WHAT THE TASK REQUIRES:
Print out each entry below exactly; do not carry over any image.

[Opening DATA FOR REVIEW section]

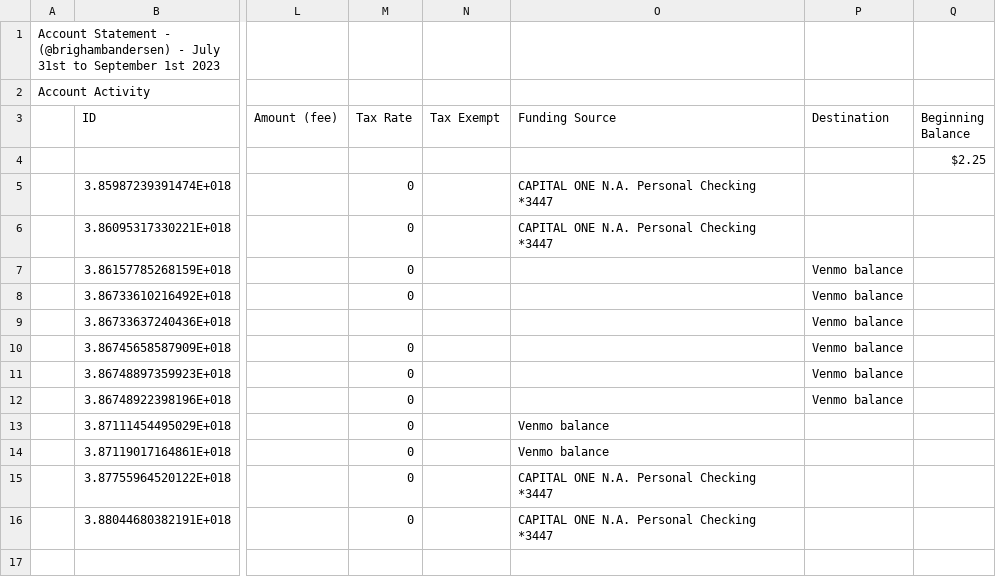
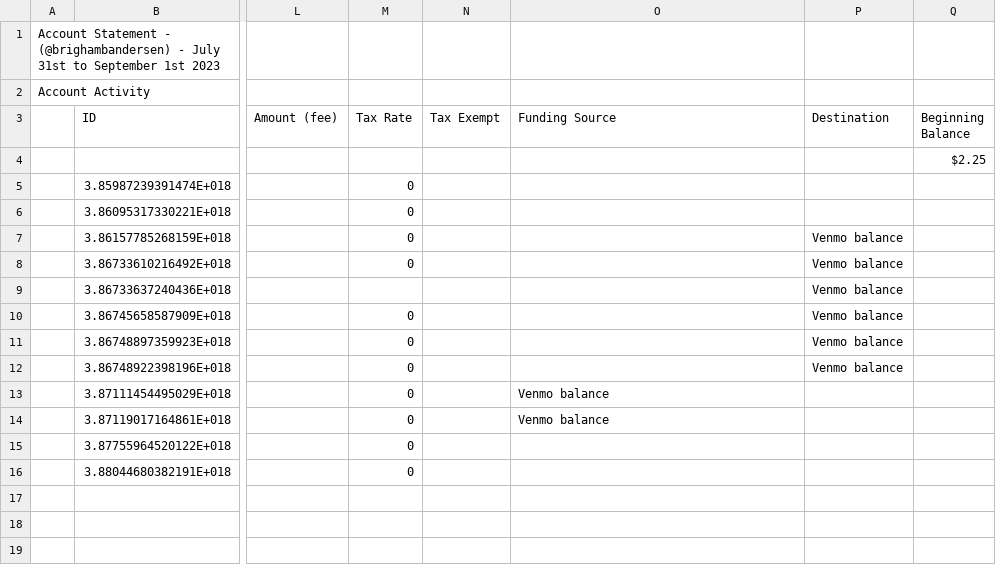
Before and after one commit to brighamandersen/venmo-tithing, a CSV file: transaction_history.csv, drawn as a sheet; only a part is shown, gaps mark what is left out; the diff names each change by its address in the sheet, - before the commit and + after, or states it on an @@ line.

Commit message:
Update transaction_history.csv

```diff
--- a/transaction_history.csv
+++ b/transaction_history.csv
-O5:O6 (Funding Source): CAPITAL ONE N.A. Personal Checking *3447
+O5:O6 (Funding Source): (empty)
-O15:O16 (Funding Source): CAPITAL ONE N.A. Personal Checking *3447
+O15:O16 (Funding Source): (empty)
```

[Closing DATA FOR REVIEW section]

EXERCISE SOLUTION:
Before and after one commit to brighamandersen/venmo-tithing, a CSV file: transaction_history.csv, drawn as a sheet; only a part is shown, gaps mark what is left out; the diff names each change by its address in the sheet, - before the commit and + after, or states it on an @@ line.

Commit message:
Update transaction_history.csv

```diff
--- a/transaction_history.csv
+++ b/transaction_history.csv
-O5:O6 (Funding Source): CAPITAL ONE N.A. Personal Checking *3447
+O5:O6 (Funding Source): (empty)
-O15:O16 (Funding Source): CAPITAL ONE N.A. Personal Checking *3447
+O15:O16 (Funding Source): (empty)
```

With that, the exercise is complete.